[Stored items from a collection]
***
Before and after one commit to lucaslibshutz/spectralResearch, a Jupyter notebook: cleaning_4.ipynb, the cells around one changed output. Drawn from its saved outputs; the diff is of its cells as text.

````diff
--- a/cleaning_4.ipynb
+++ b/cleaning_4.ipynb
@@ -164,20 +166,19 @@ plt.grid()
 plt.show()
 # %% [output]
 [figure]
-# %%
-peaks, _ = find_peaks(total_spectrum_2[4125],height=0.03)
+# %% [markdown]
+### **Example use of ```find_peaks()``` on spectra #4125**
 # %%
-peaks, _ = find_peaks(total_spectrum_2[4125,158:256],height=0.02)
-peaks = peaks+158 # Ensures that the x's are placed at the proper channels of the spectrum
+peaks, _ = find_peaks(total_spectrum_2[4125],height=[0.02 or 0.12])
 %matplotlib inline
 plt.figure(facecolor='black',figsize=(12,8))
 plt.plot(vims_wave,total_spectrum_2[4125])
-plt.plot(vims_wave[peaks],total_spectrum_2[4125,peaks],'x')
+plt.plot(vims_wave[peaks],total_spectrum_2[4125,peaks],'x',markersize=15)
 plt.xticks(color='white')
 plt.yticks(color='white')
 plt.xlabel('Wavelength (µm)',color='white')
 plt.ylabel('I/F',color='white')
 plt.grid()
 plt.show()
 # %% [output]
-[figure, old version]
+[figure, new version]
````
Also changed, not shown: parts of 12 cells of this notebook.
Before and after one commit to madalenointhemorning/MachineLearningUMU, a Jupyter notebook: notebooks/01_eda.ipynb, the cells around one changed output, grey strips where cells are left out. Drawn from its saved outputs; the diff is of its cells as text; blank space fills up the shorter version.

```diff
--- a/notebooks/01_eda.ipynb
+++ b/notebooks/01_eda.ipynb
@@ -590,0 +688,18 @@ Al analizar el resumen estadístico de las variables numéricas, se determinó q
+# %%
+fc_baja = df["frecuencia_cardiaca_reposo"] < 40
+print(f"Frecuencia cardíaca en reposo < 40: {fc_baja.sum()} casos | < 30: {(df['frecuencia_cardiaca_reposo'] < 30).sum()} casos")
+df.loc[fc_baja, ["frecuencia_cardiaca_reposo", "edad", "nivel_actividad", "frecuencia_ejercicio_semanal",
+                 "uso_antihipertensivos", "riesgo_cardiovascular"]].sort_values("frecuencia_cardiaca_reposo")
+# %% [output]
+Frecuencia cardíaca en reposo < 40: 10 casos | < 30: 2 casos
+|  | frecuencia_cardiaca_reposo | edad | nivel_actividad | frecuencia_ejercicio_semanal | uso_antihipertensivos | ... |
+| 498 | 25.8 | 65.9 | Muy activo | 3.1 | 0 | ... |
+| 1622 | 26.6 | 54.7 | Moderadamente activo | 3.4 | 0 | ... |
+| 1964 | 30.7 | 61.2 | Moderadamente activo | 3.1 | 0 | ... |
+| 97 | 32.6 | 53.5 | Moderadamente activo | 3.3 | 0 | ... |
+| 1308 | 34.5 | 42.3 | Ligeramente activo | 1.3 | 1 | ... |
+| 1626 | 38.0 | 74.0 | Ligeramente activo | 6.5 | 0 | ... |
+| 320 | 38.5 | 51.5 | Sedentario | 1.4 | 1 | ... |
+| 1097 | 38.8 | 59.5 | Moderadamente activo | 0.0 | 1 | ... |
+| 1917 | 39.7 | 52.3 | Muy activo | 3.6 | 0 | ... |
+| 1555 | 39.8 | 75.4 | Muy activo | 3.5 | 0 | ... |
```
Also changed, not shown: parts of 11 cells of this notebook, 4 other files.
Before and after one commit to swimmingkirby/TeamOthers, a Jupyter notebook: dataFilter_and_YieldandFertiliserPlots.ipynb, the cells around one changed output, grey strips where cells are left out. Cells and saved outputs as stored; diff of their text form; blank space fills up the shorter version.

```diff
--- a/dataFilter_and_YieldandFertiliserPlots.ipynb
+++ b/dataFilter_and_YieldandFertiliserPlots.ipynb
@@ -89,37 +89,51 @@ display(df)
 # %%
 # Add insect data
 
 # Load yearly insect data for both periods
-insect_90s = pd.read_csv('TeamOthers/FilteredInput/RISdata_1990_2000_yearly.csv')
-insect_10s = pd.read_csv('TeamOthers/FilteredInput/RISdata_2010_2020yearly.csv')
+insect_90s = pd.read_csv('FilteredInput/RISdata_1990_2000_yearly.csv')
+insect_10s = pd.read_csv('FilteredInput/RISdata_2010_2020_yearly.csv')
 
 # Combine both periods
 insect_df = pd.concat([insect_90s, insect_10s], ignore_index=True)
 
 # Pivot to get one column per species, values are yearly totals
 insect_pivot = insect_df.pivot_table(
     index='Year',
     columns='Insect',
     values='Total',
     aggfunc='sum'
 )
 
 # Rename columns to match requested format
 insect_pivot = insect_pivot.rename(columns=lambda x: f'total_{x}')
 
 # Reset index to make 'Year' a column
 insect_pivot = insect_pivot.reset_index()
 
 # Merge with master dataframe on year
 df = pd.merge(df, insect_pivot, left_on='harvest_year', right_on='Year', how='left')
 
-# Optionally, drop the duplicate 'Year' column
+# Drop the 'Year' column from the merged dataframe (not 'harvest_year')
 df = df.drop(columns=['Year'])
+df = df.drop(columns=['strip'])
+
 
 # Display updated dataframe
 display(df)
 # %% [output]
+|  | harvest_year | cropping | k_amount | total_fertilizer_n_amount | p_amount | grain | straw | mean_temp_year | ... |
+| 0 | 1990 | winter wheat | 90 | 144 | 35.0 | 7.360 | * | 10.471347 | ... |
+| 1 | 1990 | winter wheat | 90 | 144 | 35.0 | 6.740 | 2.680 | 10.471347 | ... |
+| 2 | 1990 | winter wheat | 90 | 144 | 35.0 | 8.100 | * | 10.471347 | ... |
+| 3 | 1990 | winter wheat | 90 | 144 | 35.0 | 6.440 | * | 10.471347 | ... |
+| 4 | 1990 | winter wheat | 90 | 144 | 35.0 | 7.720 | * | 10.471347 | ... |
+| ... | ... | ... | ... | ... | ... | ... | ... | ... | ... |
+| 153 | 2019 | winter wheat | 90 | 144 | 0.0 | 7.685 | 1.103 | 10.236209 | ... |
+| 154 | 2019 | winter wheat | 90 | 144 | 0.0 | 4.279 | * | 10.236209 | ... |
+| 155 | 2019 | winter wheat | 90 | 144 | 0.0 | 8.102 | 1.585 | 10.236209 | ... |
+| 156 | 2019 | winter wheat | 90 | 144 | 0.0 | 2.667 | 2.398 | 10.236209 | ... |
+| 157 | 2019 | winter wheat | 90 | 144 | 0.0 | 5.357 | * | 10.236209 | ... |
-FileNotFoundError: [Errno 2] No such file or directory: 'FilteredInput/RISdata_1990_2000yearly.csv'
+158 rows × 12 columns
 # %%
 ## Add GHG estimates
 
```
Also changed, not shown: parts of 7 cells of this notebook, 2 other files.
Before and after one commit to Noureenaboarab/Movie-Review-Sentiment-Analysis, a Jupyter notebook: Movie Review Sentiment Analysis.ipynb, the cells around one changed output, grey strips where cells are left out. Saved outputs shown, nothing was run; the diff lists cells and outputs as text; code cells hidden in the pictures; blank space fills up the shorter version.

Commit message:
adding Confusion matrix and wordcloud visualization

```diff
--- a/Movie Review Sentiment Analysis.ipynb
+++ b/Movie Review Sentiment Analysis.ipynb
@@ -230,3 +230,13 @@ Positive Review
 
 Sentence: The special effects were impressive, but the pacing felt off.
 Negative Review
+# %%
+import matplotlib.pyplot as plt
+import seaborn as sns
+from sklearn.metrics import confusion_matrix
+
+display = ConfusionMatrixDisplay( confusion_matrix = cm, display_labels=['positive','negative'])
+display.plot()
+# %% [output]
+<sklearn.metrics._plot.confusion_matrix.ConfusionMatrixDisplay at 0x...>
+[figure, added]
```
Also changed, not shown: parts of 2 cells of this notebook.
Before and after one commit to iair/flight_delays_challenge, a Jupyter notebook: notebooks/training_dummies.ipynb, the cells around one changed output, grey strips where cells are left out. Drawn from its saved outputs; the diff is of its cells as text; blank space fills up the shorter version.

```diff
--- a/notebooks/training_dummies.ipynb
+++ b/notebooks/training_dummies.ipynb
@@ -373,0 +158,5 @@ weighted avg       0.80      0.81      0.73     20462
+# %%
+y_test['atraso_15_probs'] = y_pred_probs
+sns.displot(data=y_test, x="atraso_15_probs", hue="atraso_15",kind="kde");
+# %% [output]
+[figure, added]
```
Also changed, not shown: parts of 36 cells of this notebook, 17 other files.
***
_What the task requires_. What is the number of lines in the data that include the word "white"? State only that number.

_Result for this task_. 4